Hongxia Ren, PhD
Assistant Professor of Pediatrics
Hongxia Ren, PhD. is an Assistant Professor and a member of the Stark Neurosciences Research Institute at Indiana University School of Medicine (IU SOM).
Dr. Ren graduated with B.S. degree in Biology from Fudan University, Shanghai, China. She received her doctoral degree from University of Michigan, Ann Arbor, MI. Her dissertation is titled "Insulin-like growth factor (IGF) signaling during myogenesis". She did her postdoctoral training with Dr. Accili at Columbia University College of Physicians and Surgeons, New York, NY. Dr. She is recipient of a pretigious NIH K99/R00 pathy to independence award and joined Indiana University School of Medicine in 2016.
Ren H*, Cook JR, Kon N, Accili D*. Gpr17 in AgRP neurons regulates feeding and sensitivity to insulin and leptin. Diabetes. 2015 Nov;64(11):3670-9 (Epub 2015 Jul 15). (* Co-corresponding author)
Ren H, Orozco IJ, Su Y, Suyama S, Gutiérrez-Juárez R, Horvath TL, Wardlaw SL, Plum L, Arancio O, Accili D FoxO1 Target Gpr17 Activates AgRP Neurons to Regulate Food Intake. Cell. 2012 Jun;149(6):1314-1326.
Titles & Appointments
- Adjunct Assistant Professor of Cellular & Integrative Physiology
- Assistant Professor of Stark Neuroscience Research Institute
The overarching goal of Dr. Ren’s research program is to understand the molecular and genetic mechanisms of homeostatic regulations critical for feeding and glucose metabolism. Dr. Ren and fellow lab members aim to elucidate the pathophysiology of metabolic and neurological diseases with a combination of cutting-edge neuroscience, cellular, molecular, and genetic methodologies.
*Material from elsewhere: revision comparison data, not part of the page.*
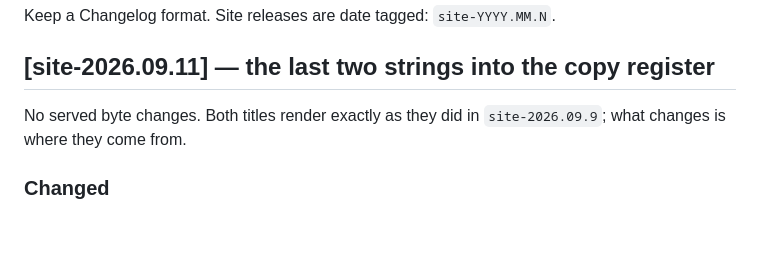
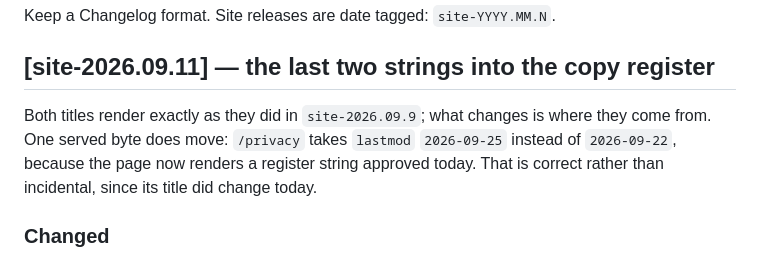
Before and after one commit to banneker-dev/galinstan-site, a Markdown page: CHANGELOG.md, the part around the change. Drawn GitHub-style; blank space fills up the shorter version.

Commit message:
Correct the changelog: one served byte does move
The previous entry claimed no served byte changes. The sitemap moves
/privacy lastmod from 2026-09-22 to 2026-09-25, because the page now
renders a register string approved today. The date is right; the claim
was wrong.

Co-Authored-By: Claude Opus 5 <noreply@anthropic.com>

```diff
--- a/CHANGELOG.md
+++ b/CHANGELOG.md
@@ -4,8 +4,10 @@ Keep a Changelog format. Site releases are date tagged: `site-YYYY.MM.N`.
 
 ## [site-2026.09.11] — the last two strings into the copy register
 
-No served byte changes. Both titles render exactly as they did in `site-2026.09.9`;
-what changes is where they come from.
+Both titles render exactly as they did in `site-2026.09.9`; what changes is where they
+come from. One served byte does move: `/privacy` takes `lastmod` `2026-09-25` instead of
+`2026-09-22`, because the page now renders a register string approved today. That is
+correct rather than incidental, since its title did change today.
 
 ### Changed
 - **`/privacy` and `/404` titles move into `src/page_copy.py`** as `privacy-meta-title`
```
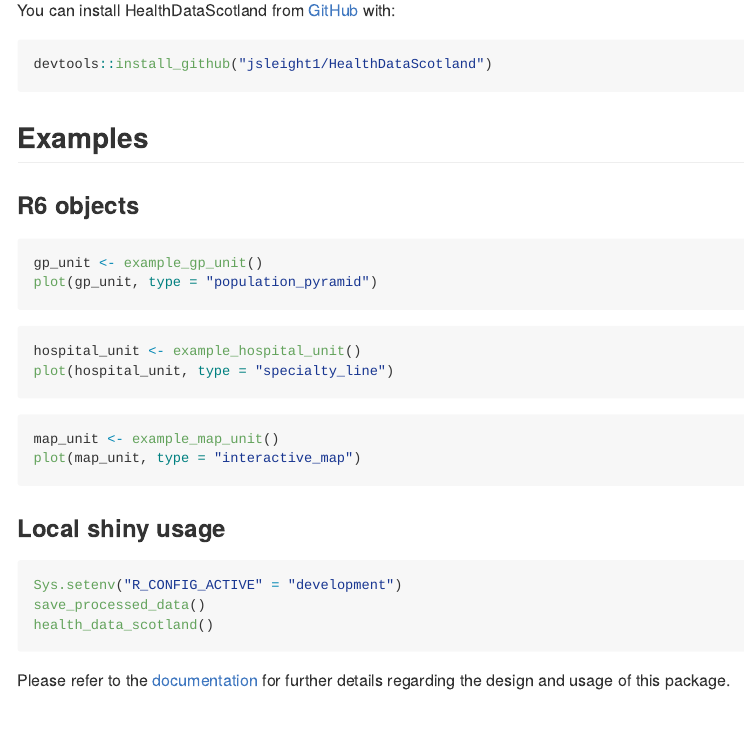
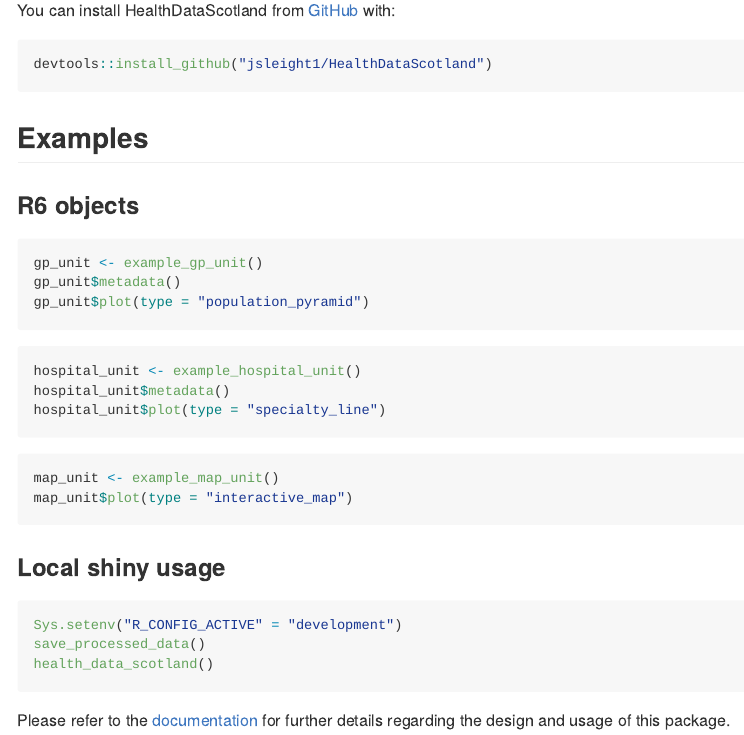
Before and after one commit to jsleight1/HealthDataScotland, an R Markdown document (README.Rmd): the page in a window 1100 px wide, from 270 px down. The pictures show the output file README.md that the author committed with the source, drawn offline in the style of GitHub; badge pictures from the web are left out.

Commit message:
Minor update to readme and docs

````diff
--- a/README.Rmd
+++ b/README.Rmd
@@ -36,17 +36,19 @@
 
 ```{r, eval = FALSE}
 gp_unit <- example_gp_unit()
-plot(gp_unit, type = "population_pyramid")
+gp_unit$metadata()
+gp_unit$plot(type = "population_pyramid")
 ```
 
 ```{r, eval = FALSE}
 hospital_unit <- example_hospital_unit()
-plot(hospital_unit, type = "specialty_line")
+hospital_unit$metadata()
+hospital_unit$plot(type = "specialty_line")
 ```
 
 ```{r, eval = FALSE}
 map_unit <- example_map_unit()
-plot(map_unit, type = "interactive_map")
+map_unit$plot(type = "interactive_map")
 ```
 
 ### Local shiny usage
````
Also changed, not shown: README.md, 2 other files.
Obesity is a major contributor to type 2 diabetes and cardiovascular disease. Finding novel and effective biochemical pathways to target organs and processes involved in the pathophysiology of these conditions has acquired new urgency. Feeding behavior and energy expenditure are under the control of the hypothalamus, where neuronal circuits integrate internal signals, sensing food absorption and energy storage, and sending signals to regulate energy expenditure. Disruption of these mechanisms in the central nervous system leads to metabolic disease. Moreover, brain regulates peripheral metabolism via autonomic nervous system. Therefore, the brain presents an attractive tissue to target for the development of novel therapies for diabetes and obesity.
Current research programs in the lab involve investigating how central nervous system (CNS) communicates with peripheral tissues in order to maintain the metabolic homeostasis, such as profiling of hypothalamic neuronal populations, functional mapping of neural circuitry, and characterizing the neuronal signaling properties of G protein-coupled receptors (GPCRs). GPCRs have been proven to be the most successful class of druggable targets, being 30-50% of the target of all FDA approved medication in the market. We have generated genetic mouse models for the following studies with the aims for developing novel therapeutics for neurological and metabolic diseases.
1) The function of central GPCR signaling in feeding and metabolic regulation.
2) Investigate the novel neuronal mechanisms critical for the pathophysiology of type 2 diabetes.
Dr. Ren has served as reviewer for journals - Nature Communications, Diabetes, General and Comparative Endocrinology, Frontiers in Neuroendocrine Science, Science Report, Cellular Physiology and Biochemistry. Dr. Ren has engaged in training undergraduate and medical students for basic scientific research at Indiana University School of Medicine.
American Diabetes Association
Society for Neuroscience
Desc: Pathway to Independence Award
Org: Columbia University
Desc: Naomi Berrie Fellowship
Org: American Diabetes Association
Desc: ADA post-doctoral fellowship
Org: Keystone symposia NID/NIDDK
Desc: travel award